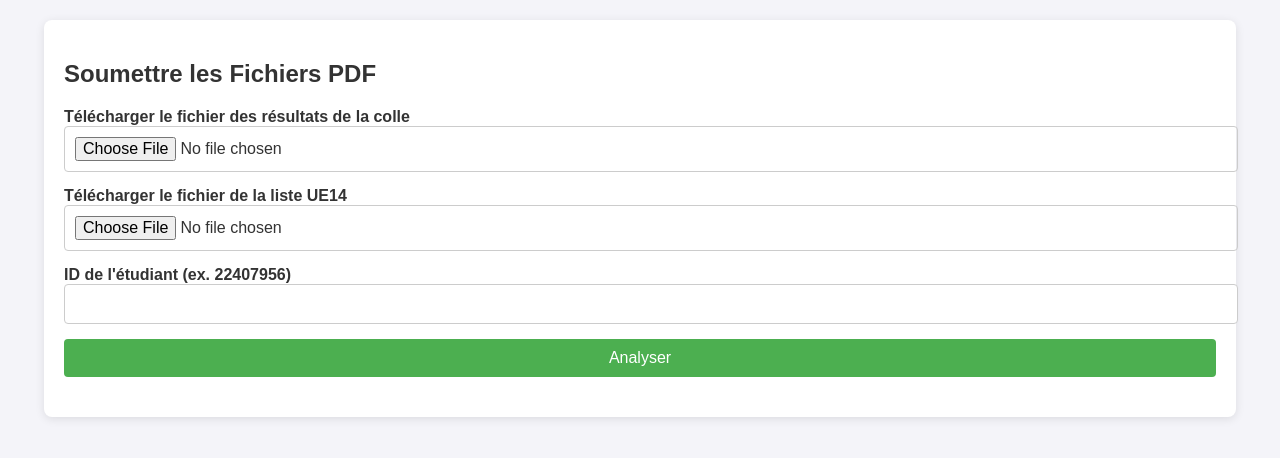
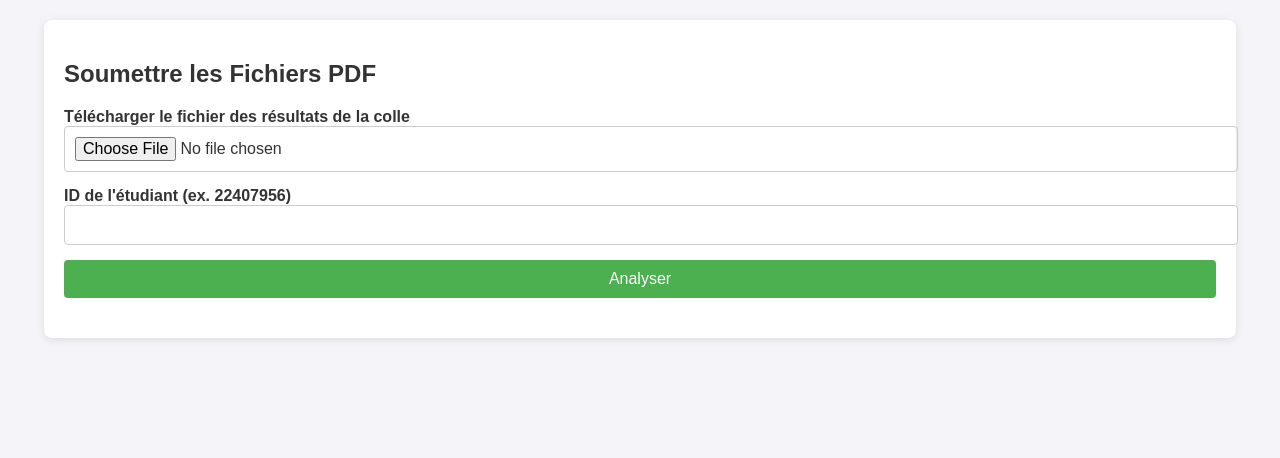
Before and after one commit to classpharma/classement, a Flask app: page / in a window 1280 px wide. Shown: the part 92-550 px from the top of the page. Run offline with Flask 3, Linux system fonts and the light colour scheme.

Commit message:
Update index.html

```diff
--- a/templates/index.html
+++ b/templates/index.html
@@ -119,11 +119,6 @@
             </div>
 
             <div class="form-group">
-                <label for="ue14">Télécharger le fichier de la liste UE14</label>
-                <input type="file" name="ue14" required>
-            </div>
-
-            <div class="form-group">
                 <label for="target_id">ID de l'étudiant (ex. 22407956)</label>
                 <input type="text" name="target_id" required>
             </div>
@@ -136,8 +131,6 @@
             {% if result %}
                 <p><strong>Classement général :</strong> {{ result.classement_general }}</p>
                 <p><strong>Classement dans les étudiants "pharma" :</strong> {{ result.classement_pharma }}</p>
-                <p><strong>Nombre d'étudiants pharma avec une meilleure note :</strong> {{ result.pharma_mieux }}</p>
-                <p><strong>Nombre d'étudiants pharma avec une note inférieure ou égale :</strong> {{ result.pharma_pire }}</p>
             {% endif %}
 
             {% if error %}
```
● ● ● ● ●
• What you are asked to do: Where an entry contains an image, leave the image out; otherwise retype everything exactly.

• Response to the task:
Before and after one commit to classpharma/classement, a Flask app: page / in a window 1280 px wide. Shown: the part 92-550 px from the top of the page. Run offline with Flask 3, Linux system fonts and the light colour scheme.

Commit message:
Update index.html

```diff
--- a/templates/index.html
+++ b/templates/index.html
@@ -119,11 +119,6 @@
             </div>
 
             <div class="form-group">
-                <label for="ue14">Télécharger le fichier de la liste UE14</label>
-                <input type="file" name="ue14" required>
-            </div>
-
-            <div class="form-group">
                 <label for="target_id">ID de l'étudiant (ex. 22407956)</label>
                 <input type="text" name="target_id" required>
             </div>
@@ -136,8 +131,6 @@
             {% if result %}
                 <p><strong>Classement général :</strong> {{ result.classement_general }}</p>
                 <p><strong>Classement dans les étudiants "pharma" :</strong> {{ result.classement_pharma }}</p>
-                <p><strong>Nombre d'étudiants pharma avec une meilleure note :</strong> {{ result.pharma_mieux }}</p>
-                <p><strong>Nombre d'étudiants pharma avec une note inférieure ou égale :</strong> {{ result.pharma_pire }}</p>
             {% endif %}
 
             {% if error %}
```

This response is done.